The separate suits were brought against the fiduciaries of the plans at ThedaCare, Inc. and Prevea Clinic, Inc. In the former, participant-plaintiff Glick had argued (in August 2020) that ThedaCare, Inc. and its Board of Directors violated the duty of prudence under ERISA with respect to the ThedaCare Retirement and 403(b) Savings Plan because he alleged that:
(1) the Plan’s recordkeeping fees were “excessive;”
(2) the Plan includes investment share classes that did not result in the lowest “Net Investment Expense” to participants;
(3) the Plan’s actively managed investment and stable value investment options charged excessive fees compared to available alternatives; and
(4) the Plan’s “Managed Account Services”—Managed Advice and PortfolioXpress—were too expensive.
Similar claims were made in the Prevea case.

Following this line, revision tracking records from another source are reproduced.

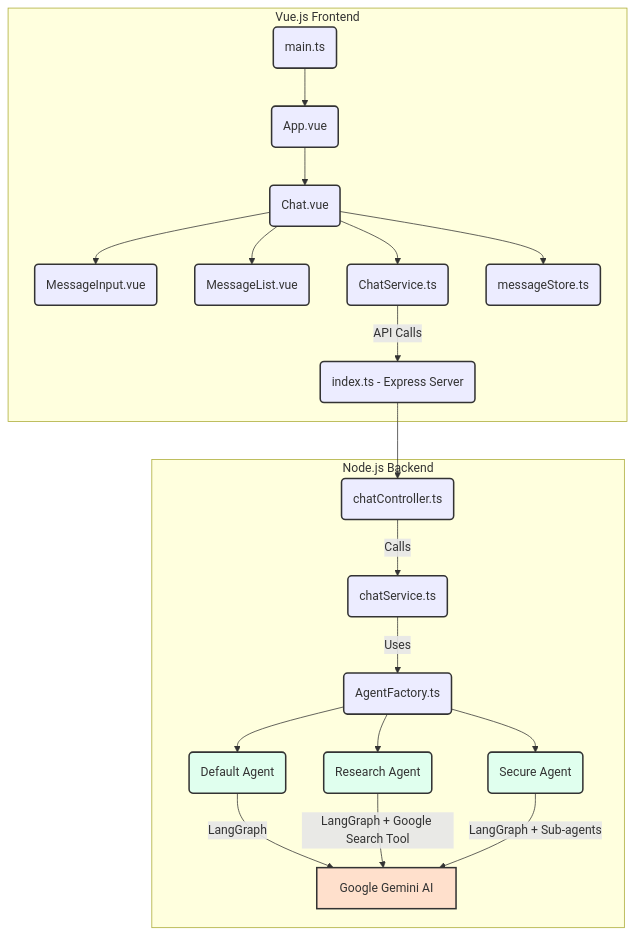
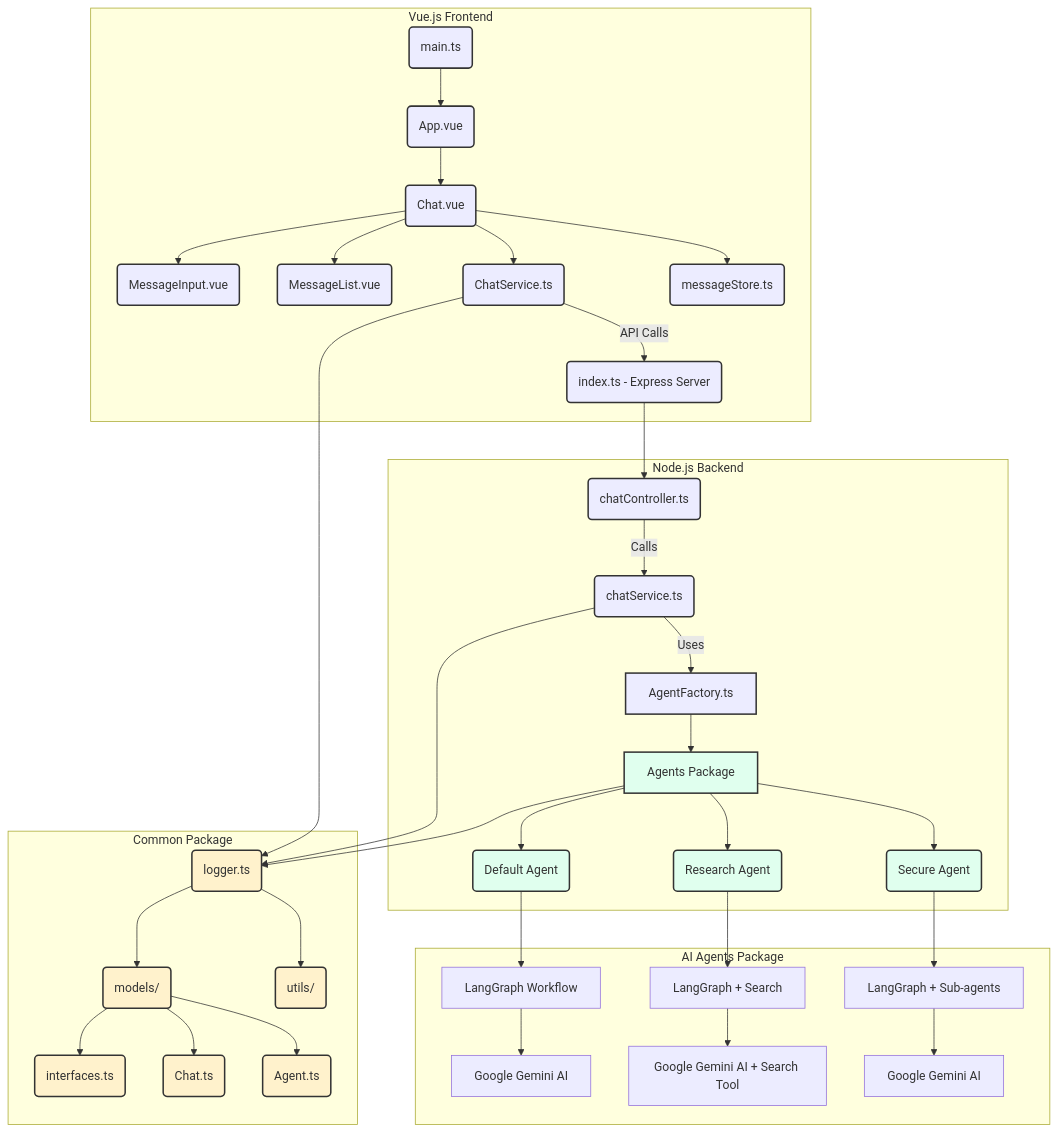
One commit to yu-iskw/llmops-demo-ts changed the diagram in README.md. Above: the diagram before and after it, drawn with Mermaid. The commit also changed other lines of this file, not shown here.

````diff
--- a/README.md
+++ b/README.md
@@ -37,44 +48,68 @@
 ```mermaid
 graph TD
     subgraph Frontend [Vue.js Frontend]
         F1(main.ts) --> F2(App.vue)
         F2 --> F3(Chat.vue)
         F3 --> F4(MessageInput.vue)
         F3 --> F5(MessageList.vue)
         F3 --> F6(ChatService.ts)
         F3 --> F7(messageStore.ts)
         F6 -- API Calls --> B1
     end
 
     subgraph Backend [Node.js Backend]
         B1(index.ts - Express Server) --> B2(chatController.ts)
         B2 -- Calls --> B3(chatService.ts)
-        B3 -- Uses --> B4(AgentFactory.ts)
-        B4 --> A1(Default Agent)
-        B4 --> A2(Research Agent)
-        B4 --> A3(Secure Agent)
-        A1 -- LangGraph --> L1(Google Gemini AI)
-        A2 -- LangGraph + Google Search Tool --> L1
-        A3 -- LangGraph + Sub-agents --> L1
+        B3 -- Uses --> AF[AgentFactory.ts]
+        AF --> AG[Agents Package]
+        AG --> A1(Default Agent)
+        AG --> A2(Research Agent)
+        AG --> A3(Secure Agent)
     end
 
-    L1[Google Gemini AI]
+    subgraph Agents [AI Agents Package]
+        A1 --> LG1[LangGraph Workflow]
+        A2 --> LG2[LangGraph + Search]
+        A3 --> LG3[LangGraph + Sub-agents]
+        LG1 --> G1[Google Gemini AI]
+        LG2 --> G2[Google Gemini AI + Search Tool]
+        LG3 --> G3[Google Gemini AI]
+    end
+
+    subgraph Common [Common Package]
+        C1(logger.ts) --> C2(models/)
+        C2 --> C3(interfaces.ts)
+        C2 --> C4(Chat.ts)
+        C2 --> C5(Agent.ts)
+        C1 --> C6(utils/)
+    end
+
+    B3 --> C1
+    AG --> C1
+    F6 --> C1
+
     style F1 fill:#ececff,stroke:#333,stroke-width:2px;
     style F2 fill:#ececff,stroke:#333,stroke-width:2px;
     style F3 fill:#ececff,stroke:#333,stroke-width:2px;
     style F4 fill:#ececff,stroke:#333,stroke-width:2px;
     style F5 fill:#ececff,stroke:#333,stroke-width:2px;
     style F6 fill:#ececff,stroke:#333,stroke-width:2px;
     style F7 fill:#ececff,stroke:#333,stroke-width:2px;
 
     style B1 fill:#ececff,stroke:#333,stroke-width:2px;
     style B2 fill:#ececff,stroke:#333,stroke-width:2px;
     style B3 fill:#ececff,stroke:#333,stroke-width:2px;
-    style B4 fill:#ececff,stroke:#333,stroke-width:2px;
+    style AF fill:#ececff,stroke:#333,stroke-width:2px;
 
     style A1 fill:#e0ffee,stroke:#333,stroke-width:2px;
     style A2 fill:#e0ffee,stroke:#333,stroke-width:2px;
     style A3 fill:#e0ffee,stroke:#333,stroke-width:2px;
+    style AG fill:#e0ffee,stroke:#333,stroke-width:2px;
 
-    style L1 fill:#ffe0cc,stroke:#333,stroke-width:2px;
+    style C1 fill:#fff2cc,stroke:#333,stroke-width:2px;
+    style C2 fill:#fff2cc,stroke:#333,stroke-width:2px;
+    style C3 fill:#fff2cc,stroke:#333,stroke-width:2px;
+    style C4 fill:#fff2cc,stroke:#333,stroke-width:2px;
+    style C5 fill:#fff2cc,stroke:#333,stroke-width:2px;
+    style C6 fill:#fff2cc,stroke:#333,stroke-width:2px;
 ```
````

Subsequently, ThedaCare moved to dismiss each of these claims—but on Aug. 25, 2022, the Court issued a Decision and Order denying in part ThedaCare’s motion to dismiss, largely based on the U.S. Supreme Court’s decision in Hughes v. Northwestern University (the suits had been paused pending that outcome). But then—just four days later, the Seventh Circuit issued its decision in Oshkosh, which the defendants here characterized as “a precedential opinion that affirmed this Court’s 12(b)(6) dismissal with prejudice of virtually identical[ii] ERISA fiduciary-breach claims in a lawsuit filed in this Court by the same counsel[iii] representing Mr. Glick.”

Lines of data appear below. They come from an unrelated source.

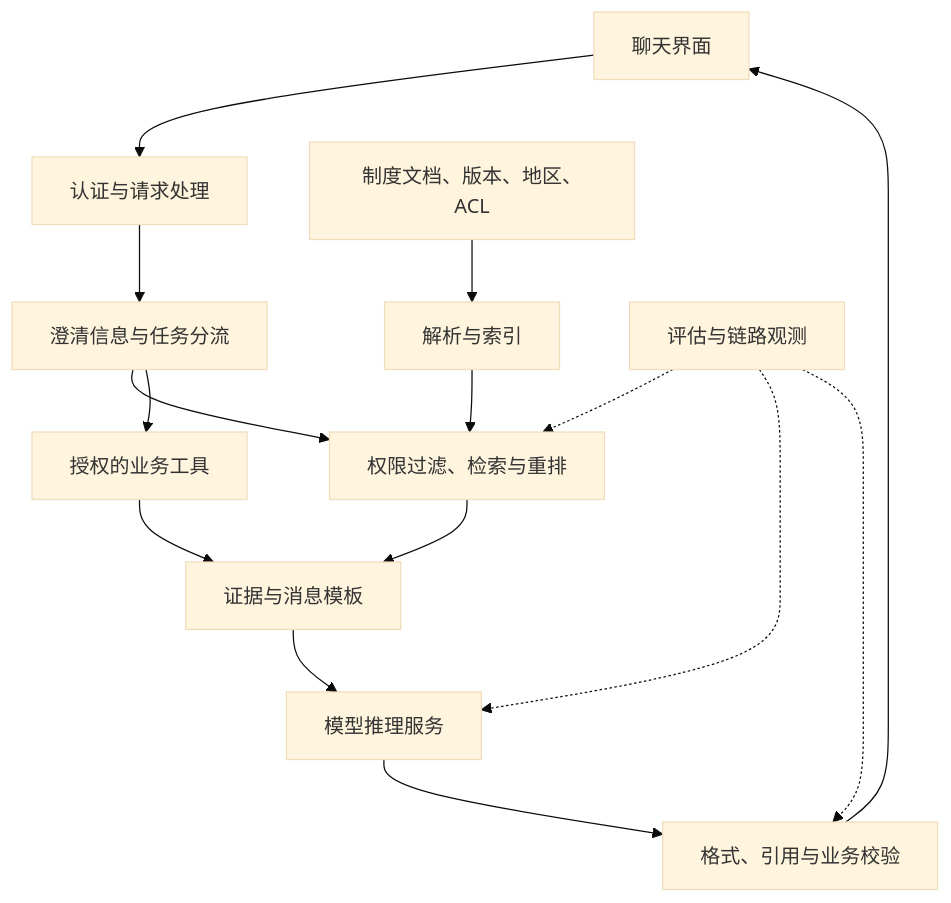
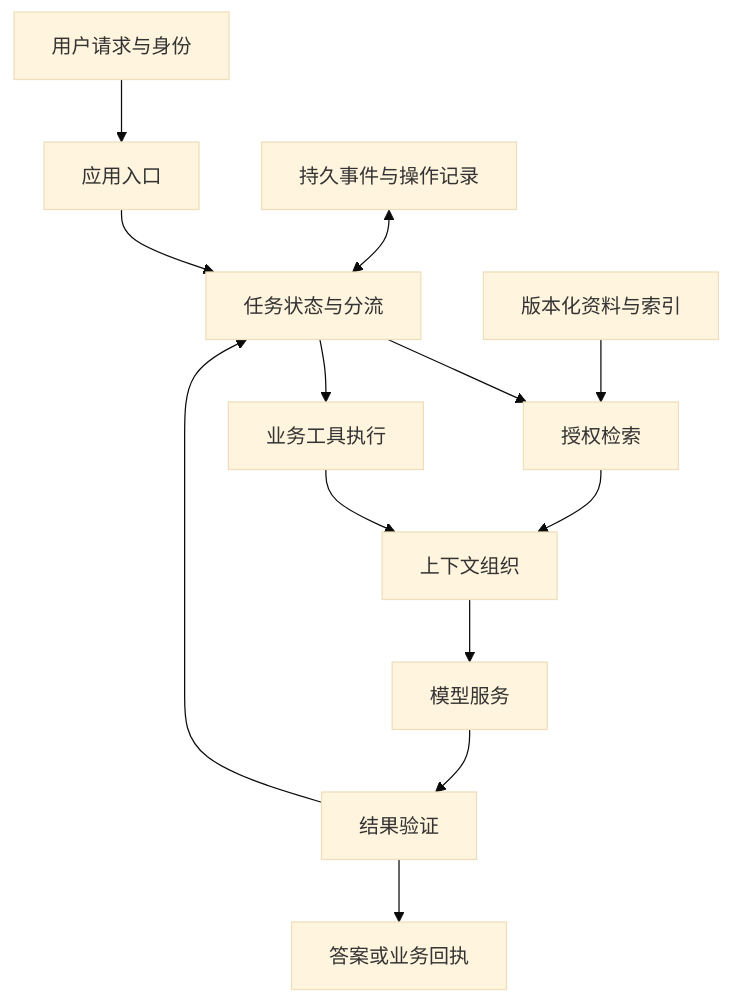
The diagram in docs/14-end-to-end-case.md (miauyle/ai-systems-architecture-guide), drawn with Mermaid (base theme) before and after one commit. The commit also changed other lines of this file and 60 other files, not shown here.

````diff
--- a/docs/14-end-to-end-case.md
+++ b/docs/14-end-to-end-case.md
@@ -28,17 +27,15 @@
 ```mermaid
 flowchart TB
-    UI[聊天界面] --> API[认证与请求处理]
-    API --> C[澄清信息与任务分流]
-    C --> R[权限过滤、检索与重排]
-    D[制度文档、版本、地区、ACL] --> IX[解析与索引]
-    IX --> R
-    C --> TO[授权的业务工具]
-    R --> CTX[证据与消息模板]
-    TO --> CTX
-    CTX --> MS[模型推理服务]
-    MS --> CHECK[格式、引用与业务校验]
-    CHECK --> UI
-    EV[评估与链路观测] -.-> R
-    EV -.-> MS
-    EV -.-> CHECK
+    U[用户请求与身份] --> A[应用入口]
+    A --> C[任务状态与分流]
+    C --> R[授权检索]
+    D[版本化资料与索引] --> R
+    C --> T[业务工具执行]
+    R --> P[上下文组织]
+    T --> P
+    P --> S[模型服务]
+    S --> V[结果验证]
+    V --> C
+    V --> O[答案或业务回执]
+    H[持久事件与操作记录] <--> C
 ```
````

The Theda defendants had moved for reconsideration in light of the Oshkosh decision in September.
Now Judge William C. Griesbach—who was the judge in the Oshkosh case—has dismissed the lawsuits against both Prevea (Nohara v. Prevea Clinic, Inc., 2022 BL 406225, E.D. Wis., No. 2:20-cv-01079, 11/14/22) and ThedaCare—but left the door open for the plaintiffs in those cases to file amended complaints.

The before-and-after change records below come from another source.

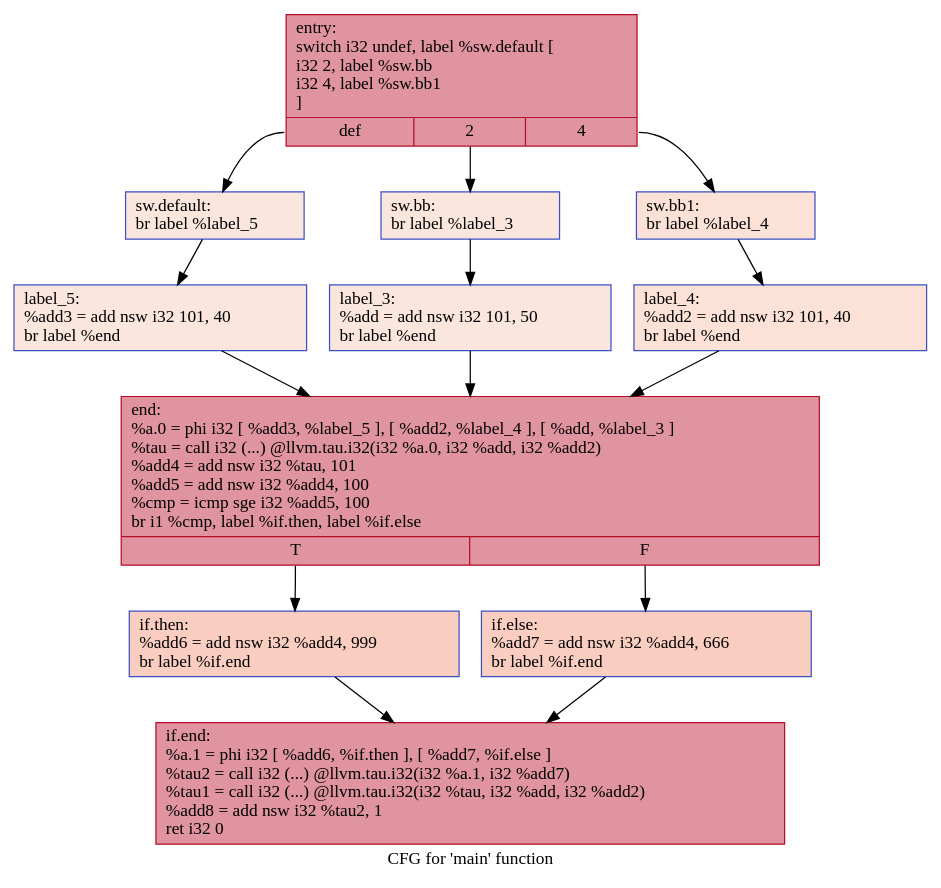
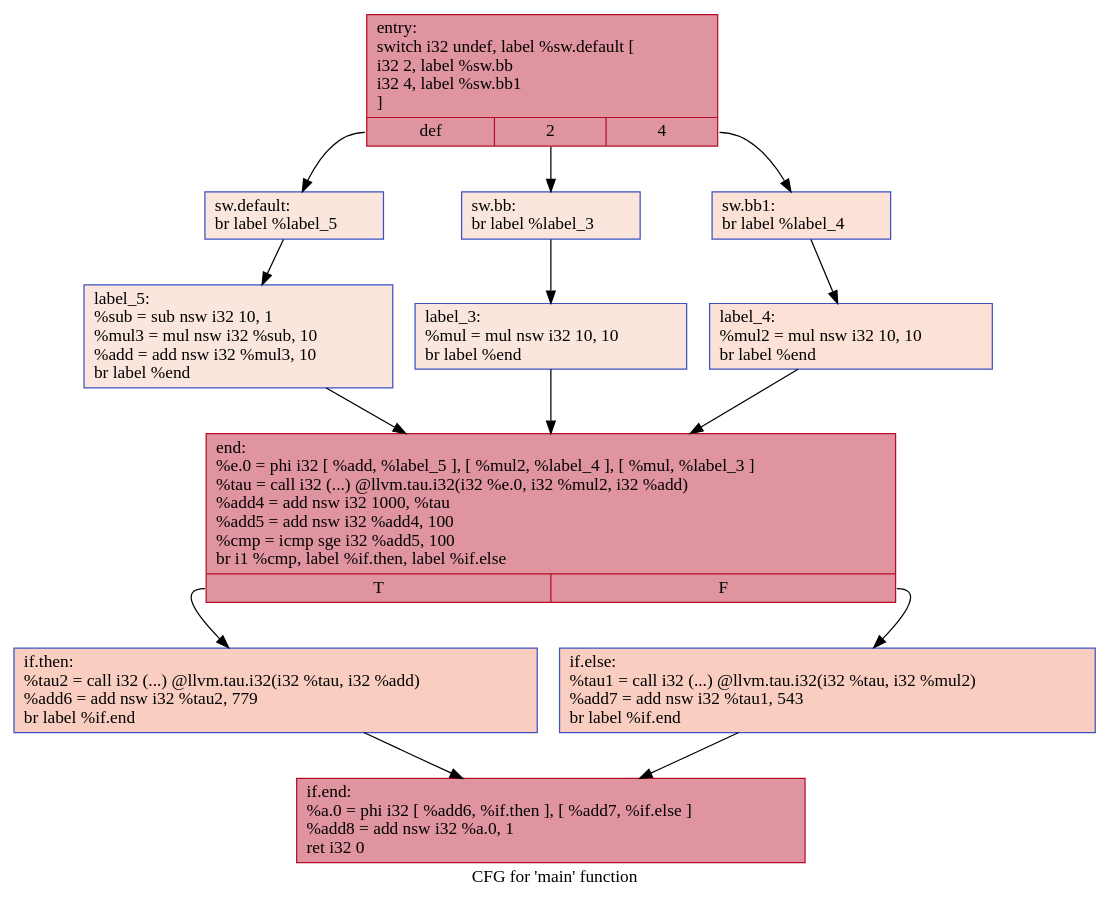
One commit to HPSSA-LLVM/HPSSA-LLVM changed the diagram in IR/cfg/afterHPSSA.dot. Above: the diagram before and after it, drawn with Graphviz. The commit also changed 35 other files, not shown here.

```diff
--- a/IR/cfg/afterHPSSA.dot
+++ b/IR/cfg/afterHPSSA.dot
@@ -1,28 +1,28 @@
 digraph "CFG for 'main' function" {
 	label="CFG for 'main' function";
 
-	Node0x56322628e9a0 [shape=record,color="#b70d28ff", style=filled, fillcolor="#b70d2870",label="{entry:\l  switch i32 undef, label %sw.default [\l    i32 2, label %sw.bb\l    i32 4, label %sw.bb1\l  ]\l|{<s0>def|<s1>2|<s2>4}}"];
-	Node0x56322628e9a0:s0 -> Node0x56322628ef00;
-	Node0x56322628e9a0:s1 -> Node0x56322628ef80;
-	Node0x56322628e9a0:s2 -> Node0x56322628f020;
-	Node0x56322628ef80 [shape=record,color="#3d50c3ff", style=filled, fillcolor="#f3c7b170",label="{sw.bb:                                            \l  br label %label_3\l}"];
-	Node0x56322628ef80 -> Node0x56322628f1b0;
-	Node0x56322628f020 [shape=record,color="#3d50c3ff", style=filled, fillcolor="#f7bca170",label="{sw.bb1:                                           \l  br label %label_4\l}"];
-	Node0x56322628f020 -> Node0x56322628f290;
-	Node0x56322628ef00 [shape=record,color="#3d50c3ff", style=filled, fillcolor="#f3c7b170",label="{sw.default:                                       \l  br label %label_5\l}"];
-	Node0x56322628ef00 -> Node0x56322628f370;
-	Node0x56322628f1b0 [shape=record,color="#3d50c3ff", style=filled, fillcolor="#f3c7b170",label="{label_3:                                          \l  %add = add nsw i32 101, 50\l  br label %end\l}"];
-	Node0x56322628f1b0 -> Node0x56322628f560;
-	Node0x56322628f290 [shape=record,color="#3d50c3ff", style=filled, fillcolor="#f7bca170",label="{label_4:                                          \l  %add2 = add nsw i32 101, 40\l  br label %end\l}"];
-	Node0x56322628f290 -> Node0x56322628f560;
-	Node0x56322628f370 [shape=record,color="#3d50c3ff", style=filled, fillcolor="#f3c7b170",label="{label_5:                                          \l  %add3 = add nsw i32 101, 40\l  br label %end\l}"];
-	Node0x56322628f370 -> Node0x56322628f560;
-	Node0x56322628f560 [shape=record,color="#b70d28ff", style=filled, fillcolor="#b70d2870",label="{end:                                              \l  %a.0 = phi i32 [ %add3, %label_5 ], [ %add2, %label_4 ], [ %add, %label_3 ]\l  %tau = call i32 (...) @llvm.tau.i32(i32 %a.0, i32 %add, i32 %add2)\l  %add4 = add nsw i32 %tau, 101\l  %add5 = add nsw i32 %add4, 100\l  %cmp = icmp sge i32 %add5, 100\l  br i1 %cmp, label %if.then, label %if.else\l|{<s0>T|<s1>F}}"];
-	Node0x56322628f560:s0 -> Node0x56322628feb0;
-	Node0x56322628f560:s1 -> Node0x56322628ff20;
-	Node0x56322628feb0 [shape=record,color="#3d50c3ff", style=filled, fillcolor="#f2907270",label="{if.then:                                          \l  %add6 = add nsw i32 %add4, 999\l  br label %if.end\l}"];
-	Node0x56322628feb0 -> Node0x563226290120;
-	Node0x56322628ff20 [shape=record,color="#3d50c3ff", style=filled, fillcolor="#f2907270",label="{if.else:                                          \l  %add7 = add nsw i32 %add4, 666\l  br label %if.end\l}"];
-	Node0x56322628ff20 -> Node0x563226290120;
-	Node0x563226290120 [shape=record,color="#b70d28ff", style=filled, fillcolor="#b70d2870",label="{if.end:                                           \l  %a.1 = phi i32 [ %add6, %if.then ], [ %add7, %if.else ]\l  %tau2 = call i32 (...) @llvm.tau.i32(i32 %a.1, i32 %add7)\l  %tau1 = call i32 (...) @llvm.tau.i32(i32 %tau, i32 %add, i32 %add2)\l  %add8 = add nsw i32 %tau2, 1\l  ret i32 0\l}"];
+	Node0x5593e260f9d0 [shape=record,color="#b70d28ff", style=filled, fillcolor="#b70d2870",label="{entry:\l  switch i32 undef, label %sw.default [\l    i32 2, label %sw.bb\l    i32 4, label %sw.bb1\l  ]\l|{<s0>def|<s1>2|<s2>4}}"];
+	Node0x5593e260f9d0:s0 -> Node0x5593e260ff30;
+	Node0x5593e260f9d0:s1 -> Node0x5593e260ffb0;
+	Node0x5593e260f9d0:s2 -> Node0x5593e2610050;
+	Node0x5593e260ffb0 [shape=record,color="#3d50c3ff", style=filled, fillcolor="#f3c7b170",label="{sw.bb:                                            \l  br label %label_3\l}"];
+	Node0x5593e260ffb0 -> Node0x5593e26101e0;
+	Node0x5593e2610050 [shape=record,color="#3d50c3ff", style=filled, fillcolor="#f7bca170",label="{sw.bb1:                                           \l  br label %label_4\l}"];
+	Node0x5593e2610050 -> Node0x5593e26102c0;
+	Node0x5593e260ff30 [shape=record,color="#3d50c3ff", style=filled, fillcolor="#f3c7b170",label="{sw.default:                                       \l  br label %label_5\l}"];
+	Node0x5593e260ff30 -> Node0x5593e26103a0;
+	Node0x5593e26101e0 [shape=record,color="#3d50c3ff", style=filled, fillcolor="#f3c7b170",label="{label_3:                                          \l  %mul = mul nsw i32 10, 10\l  br label %end\l}"];
+	Node0x5593e26101e0 -> Node0x5593e2610560;
+	Node0x5593e26102c0 [shape=record,color="#3d50c3ff", style=filled, fillcolor="#f7bca170",label="{label_4:                                          \l  %mul2 = mul nsw i32 10, 10\l  br label %end\l}"];
+	Node0x5593e26102c0 -> Node0x5593e2610560;
+	Node0x5593e26103a0 [shape=record,color="#3d50c3ff", style=filled, fillcolor="#f3c7b170",label="{label_5:                                          \l  %sub = sub nsw i32 10, 1\l  %mul3 = mul nsw i32 %sub, 10\l  %add = add nsw i32 %mul3, 10\l  br label %end\l}"];
+	Node0x5593e26103a0 -> Node0x5593e2610560;
+	Node0x5593e2610560 [shape=record,color="#b70d28ff", style=filled, fillcolor="#b70d2870",label="{end:                                              \l  %e.0 = phi i32 [ %add, %label_5 ], [ %mul2, %label_4 ], [ %mul, %label_3 ]\l  %tau = call i32 (...) @llvm.tau.i32(i32 %e.0, i32 %mul2, i32 %add)\l  %add4 = add nsw i32 1000, %tau\l  %add5 = add nsw i32 %add4, 100\l  %cmp = icmp sge i32 %add5, 100\l  br i1 %cmp, label %if.then, label %if.else\l|{<s0>T|<s1>F}}"];
+	Node0x5593e2610560:s0 -> Node0x5593e2611040;
+	Node0x5593e2610560:s1 -> Node0x5593e26110b0;
+	Node0x5593e2611040 [shape=record,color="#3d50c3ff", style=filled, fillcolor="#f2907270",label="{if.then:                                          \l  %tau2 = call i32 (...) @llvm.tau.i32(i32 %tau, i32 %add)\l  %add6 = add nsw i32 %tau2, 779\l  br label %if.end\l}"];
+	Node0x5593e2611040 -> Node0x5593e26113e0;
+	Node0x5593e26110b0 [shape=record,color="#3d50c3ff", style=filled, fillcolor="#f2907270",label="{if.else:                                          \l  %tau1 = call i32 (...) @llvm.tau.i32(i32 %tau, i32 %mul2)\l  %add7 = add nsw i32 %tau1, 543\l  br label %if.end\l}"];
+	Node0x5593e26110b0 -> Node0x5593e26113e0;
+	Node0x5593e26113e0 [shape=record,color="#b70d28ff", style=filled, fillcolor="#b70d2870",label="{if.end:                                           \l  %a.0 = phi i32 [ %add6, %if.then ], [ %add7, %if.else ]\l  %add8 = add nsw i32 %a.0, 1\l  ret i32 0\l}"];
 }
```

In doing so, Judge Griesbach followed the recommendations of Magistrate Judge Stephen C. Dries, who had “recommended that I grant the defendants' motion for partial reconsideration, grant the defendants' motion to dismiss the plaintiffs' amended complaint in its entirety, and grant the plaintiffs leave to file a third amended complaint.” In issuing his decision, Griesbach explained “the parties have not filed objections to this recommendation. After careful consideration of the Report and Recommendation, as well as the record as a whole, the court adopts the Report and Recommendation of the Magistrate Judge.”
They’ll have 30 days to do so.
What This Means
Without question the Oshkosh case—and those of CommonSpirit and TriHealth—have brought with them what appears to be a higher standard of “plausibility” in asserting claims that can get past the standard motion to dismiss. Certainly, with regard to recordkeeping charges/structures, the courts are looking for more than mere assertions of comparability based on plan size (assets or participants) and requiring comparison with service levels. Arguably the only fair way to evaluate reasonability—but one that is surely more difficult for the plaintiffs’ bar to clear.